It had been noted that the window winder operating the three fanlights over the big window facing Neptune Road had become very stiff and would effectively jam when they were only part open. John inspected the winder mechanism and the openers earlier in the week and found that they were not the problem, however he noted a lot of filings in the winder which indicated a likely problem in the conduit. This morning was the first opportunity to dismantle the winder and first section of conduit, that had two curved sections in it before the first opening mechanism, as John suspected this was where the PTFE conduit lining had failed and the operating wire was rubbing on the outer aluminium wall, causing the excessive friction and the filings.
Assisted variously by the other team members in between their cleaning jobs, John removed the inner operating wire and the first conduit section; extracting the wire from the rest of the system was very easy but it required much more pull to get it out of the curved conduit; case proven. Using spare conduit and operating wire left over from the installation, John began the repair by replacing the damaged conduit section, bending it in much larger radii than the original so as to minimise any future tendency for the wire to abrade the PTFE lining.
Having gotten a successful fit for the conduit between the winder and the first window opener, coffee break was called. We were joined in the cafe by Keith Theobald, Barbara Fuller, Ann McCanna and Tom Place, enjoying caffeine and chat with three different styles of chocolate biscuits. Yum.

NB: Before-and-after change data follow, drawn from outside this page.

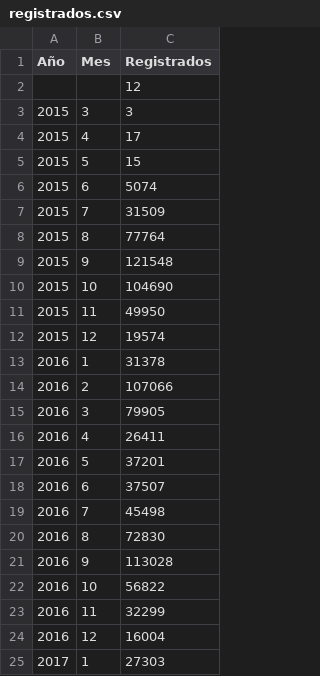
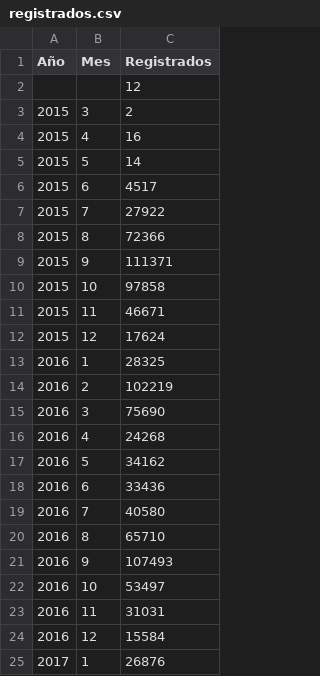
Before and after one commit to DGTVE-VE/ReportesMX, a CSV file: public/download/registrados.csv, drawn as a sheet.

```diff
--- a/public/download/registrados.csv
+++ b/public/download/registrados.csv
@@ -2,24 +2,24 @@ Año,Mes,Registrados
 ,,12
-2015,3,3
-2015,4,17
-2015,5,15
-2015,6,5074
-2015,7,31509
-2015,8,77764
-2015,9,121548
-2015,10,104690
-2015,11,49950
-2015,12,19574
-2016,1,31378
-2016,2,107066
-2016,3,79905
-2016,4,26411
-2016,5,37201
-2016,6,37507
-2016,7,45498
-2016,8,72830
-2016,9,113028
-2016,10,56822
-2016,11,32299
-2016,12,16004
-2017,1,27303
+2015,3,2
+2015,4,16
+2015,5,14
+2015,6,4517
+2015,7,27922
+2015,8,72366
+2015,9,111371
+2015,10,97858
+2015,11,46671
+2015,12,17624
+2016,1,28325
+2016,2,102219
+2016,3,75690
+2016,4,24268
+2016,5,34162
+2016,6,33436
+2016,7,40580
+2016,8,65710
+2016,9,107493
+2016,10,53497
+2016,11,31031
+2016,12,15584
+2017,1,26876
```
Also changed, not shown: public/download/inscritos.csv, 2 other files.
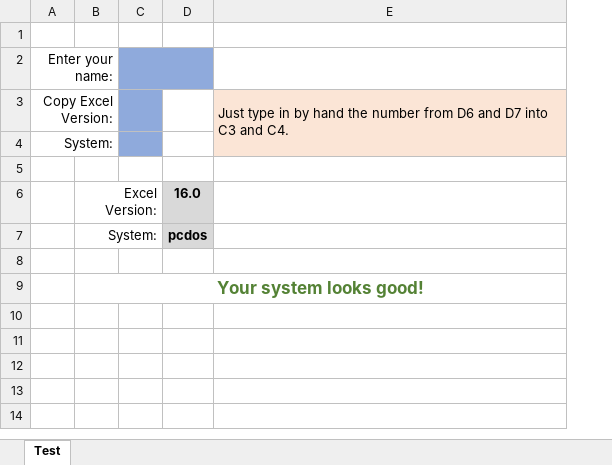
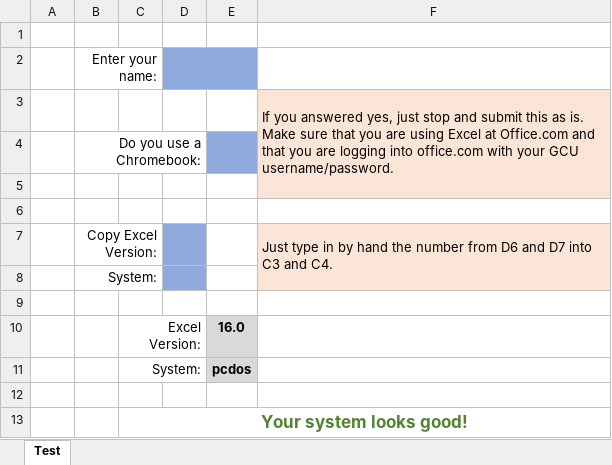
Before and after one commit to ketchers/Teaching, an Excel workbook: 144F20/Topic 1/test.xlsx, sheet Test, drawn as a sheet; values as stored, in another font and other column widths than the file's, no borders; charts and pictures and conditional formats not drawn; addresses are those after the commit; the diff names each change by its address in the sheet, - before the commit and + after, or states it on an @@ line.

```diff
--- a/144F20/Topic 1/test.xlsx (sheet Test)
+++ b/144F20/Topic 1/test.xlsx (sheet Test)
+column A, empty
+row 3:  |  |  |  |  | If you answered yes, just stop and submit this as is. Make sure that you are using Excel at Office.com and that you are logging into office.com with your GCU username/password.
+row 4:  | Do you use a Chromebook:
+row 5: (empty)
+row 6: (empty)
```
Also changed, not shown: charts or pictures, 144F20/Topic 6/QR 3-3 Tech Template Modified.xlsx.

Refreshed we returned to the museum to thread the new operating wire through the system and then set the open and closed positions of the windows before testing the operation several times. It was now time to tidy up; the tools were returned to their respective tool boxes and we cleared away the detritus of our industry ready for our next visitors.